FdEng Integrated Engineering – Electrical
The first of two apprenticeship courses you can study while working – a 3 year foundation degree, developed into a full degree with a 2 year top-up.
How does the degree apprenticeship work?
You study a university course alongside 30+ hours of employment a week – so you'll need a relevant job role before you apply. In this case, the combination of the foundation course and the BEng Electrical Engineering top-up degree meets several apprenticeship 'standards'. So you can choose to work towards one of the following standards – Control/Technical Support Engineer, Electrical/Electronic Support Engineer or Embedded Electronic Systems Design and Development Engineer.
So you get to study for a recognised qualification, while earning a salary and having no student fees to pay.
Our next start date for this course is September 2019
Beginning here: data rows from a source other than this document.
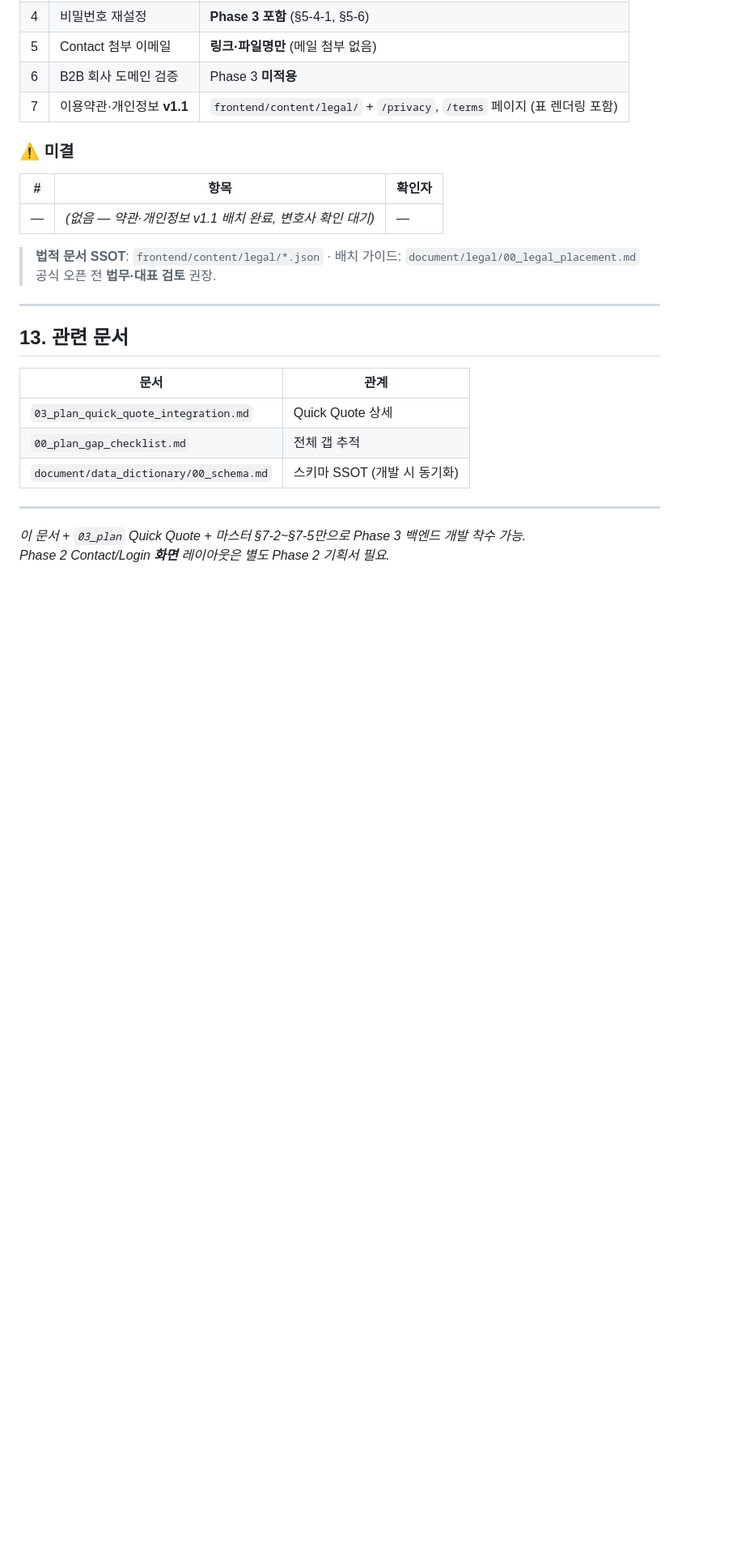
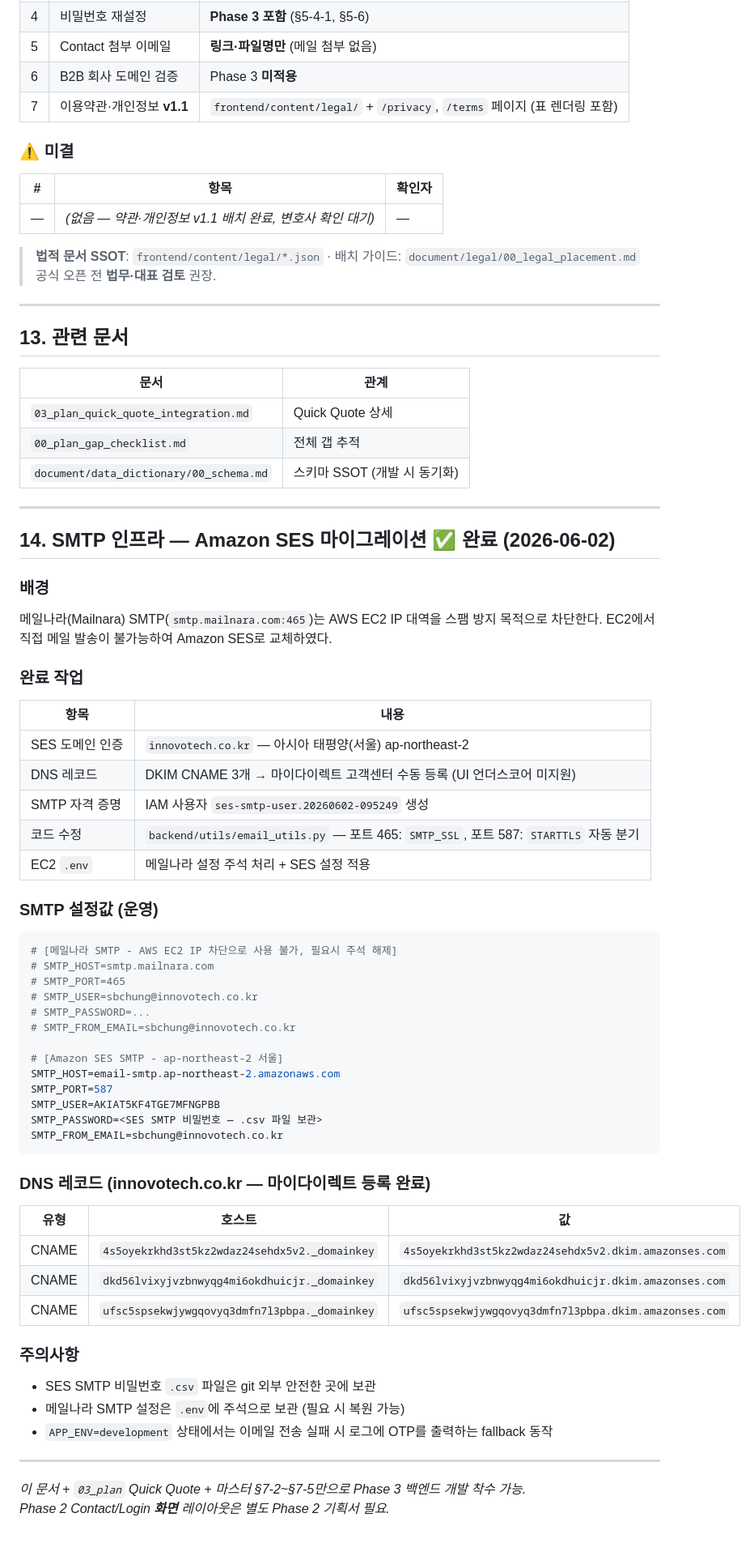
Before and after one commit to indychung1031/innovo_homepage, a Markdown page: document/plan/01_plan_phase3_auth_contact_admin.md, the part around one of its changes. Shown at 81% size. Rendered like a GitHub page; blank space fills up the shorter version.

Commit message:
docs: Amazon SES SMTP 마이그레이션 완료 내용 기획서 반영
- §14 신규 추가: SES 마이그레이션 배경·작업내역·설정값·DNS 레코드
- Admin 2FA 이메일 OTP 체크리스트 완료 표시

Co-Authored-By: Claude Sonnet 4.6 <noreply@anthropic.com>

````diff
--- a/document/plan/01_plan_phase3_auth_contact_admin.md
+++ b/document/plan/01_plan_phase3_auth_contact_admin.md
@@ -654,5 +655,55 @@ ADMIN_SEED_ROLES=sales_admin
 
 ---
 
+## 14. SMTP 인프라 — Amazon SES 마이그레이션 ✅ 완료 (2026-06-02)
+
+### 배경
+
+메일나라(Mailnara) SMTP(`smtp.mailnara.com:465`)는 AWS EC2 IP 대역을 스팸 방지 목적으로 차단한다. EC2에서 직접 메일 발송이 불가능하여 Amazon SES로 교체하였다.
+
+### 완료 작업
+
+| 항목 | 내용 |
+|------|------|
+| SES 도메인 인증 | `innovotech.co.kr` — 아시아 태평양(서울) ap-northeast-2 |
+| DNS 레코드 | DKIM CNAME 3개 → 마이다이렉트 고객센터 수동 등록 (UI 언더스코어 미지원) |
+| SMTP 자격 증명 | IAM 사용자 `ses-smtp-user.20260602-095249` 생성 |
+| 코드 수정 | `backend/utils/email_utils.py` — 포트 465: `SMTP_SSL`, 포트 587: `STARTTLS` 자동 분기 |
+| EC2 `.env` | 메일나라 설정 주석 처리 + SES 설정 적용 |
+
+### SMTP 설정값 (운영)
+
+```env
+# [메일나라 SMTP - AWS EC2 IP 차단으로 사용 불가, 필요시 주석 해제]
+# SMTP_HOST=smtp.mailnara.com
+# SMTP_PORT=465
+# SMTP_USER=sbchung@innovotech.co.kr
+# SMTP_PASSWORD=...
+# SMTP_FROM_EMAIL=sbchung@innovotech.co.kr
+
+# [Amazon SES SMTP - ap-northeast-2 서울]
+SMTP_HOST=email-smtp.ap-northeast-2.amazonaws.com
+SMTP_PORT=587
+SMTP_USER=AKIAT5KF4TGE7MFNGPBB
+SMTP_PASSWORD=<SES SMTP 비밀번호 — .csv 파일 보관>
+SMTP_FROM_EMAIL=sbchung@innovotech.co.kr
+```
+
+### DNS 레코드 (innovotech.co.kr — 마이다이렉트 등록 완료)
+
+| 유형 | 호스트 | 값 |
+|------|--------|-----|
+| CNAME | `4s5oyekrkhd3st5kz2wdaz24sehdx5v2._domainkey` | `4s5oyekrkhd3st5kz2wdaz24sehdx5v2.dkim.amazonses.com` |
+| CNAME | `dkd56lvixyjvzbnwyqg4mi6okdhuicjr._domainkey` | `dkd56lvixyjvzbnwyqg4mi6okdhuicjr.dkim.amazonses.com` |
+| CNAME | `ufsc5spsekwjywgqovyq3dmfn7l3pbpa._domainkey` | `ufsc5spsekwjywgqovyq3dmfn7l3pbpa.dkim.amazonses.com` |
+
+### 주의사항
+
+- SES SMTP 비밀번호 `.csv` 파일은 git 외부 안전한 곳에 보관
+- 메일나라 SMTP 설정은 `.env`에 주석으로 보관 (필요 시 복원 가능)
+- `APP_ENV=development` 상태에서는 이메일 전송 실패 시 로그에 OTP를 출력하는 fallback 동작
+
+---
+
 *이 문서 + `03_plan` Quick Quote + 마스터 §7-2~§7-5만으로 Phase 3 백엔드 개발 착수 가능.*
 *Phase 2 Contact/Login **화면** 레이아웃은 별도 Phase 2 기획서 필요.*
````
Also changed, not shown: other parts of document/plan/01_plan_phase3_auth_contact_admin.md (+2 -1 lines).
The course normally takes 3 years part-time, with another 2 years to complete the degree top-up, followed by an endpoint assessment which you'll complete within a further 6 months.
1. Course summary
- Study the underlying principles of engineering before specialising in electrical.
- Apply your learning in the workplace and complete projects in systems design.
- Gain a foundation degree and progress into the Electrical Engineering top-up degree.
Employers are looking for engineering technicians who can combine specialist knowledge with an appreciation of the different engineering disciplines. Additionally, the Engineering UK 2016 report recommends the number of graduates entering engineering occupations needs to double by 2022. So with these qualifications and accreditation from The Institution of Engineering and Technology, you’ll be in a great position to develop your career.
2. How you learn
You’ll learn while working in a current engineering role, so while you study you’ll have the flexibility to work in a variety of related roles across your organisation. As part of the course you’ll gain specialist electrical knowledge, including topics like computing, electrical machines and microprocessors.
You learn through
- part-time study at Sheffield Hallam
- workplace learning
- in-class timed assessments
- portfolio work
3. Where you'll study
You'll study at our City Campus, in modern teaching labs with state of the art testing and analysis equipment.
4. Entry requirements
You need a job role to accompany your apprenticeship course
This has to be 30+ hours a week of employment in a relevant job role – and you would need your employer to agree to fund your course, either through government co-funding or the apprenticeship levy. You must also have the right to Abode in the UK.
You normally need qualifications as well
The usual entry requirements include GCSE (or equivalent) maths and English at Grade C, 4 or above – plus one of the following
- 112 UCAS points from a relevant science or technology A-level – or two AS-levels – or BTEC qualifications
- an advanced VCE double award in a relevant engineering, manufacturing or technology topic
- an EdExcel/BTEC/SCOTVEC National Certificate or Diploma in a science or technology subject
- a pass in the preparatory year of the Extended Degree Programme Engineering and Mathematics or another suitable science or technology foundation or access course (with an overall average mark of at least 40%
- an equivalent qualification
Though we may also consider candidates with relevant work experience.
|Year 1||• maths and engineering science • engineering principles • analogue and digital electronics • business and project management|
|Year 2||• computing for engineers • investigative project • analogue and digital electronics 2
plus your choice of • materials engineering • introduction to PLCs • control and instrumentation
|Year 3||• work-based project • maths for electrical engineers • electrical machines and drives • microprocessor systems|
6. Fees and funding
You'll need an employer who can support your application – funding your course through government co-funding or the apprenticeship levy.
How do I apply?
If you're already employed and your employer is willing to support your application, here's what you need to do.
If you don't have an employer who can support you yet, here's how you can look for opportunities.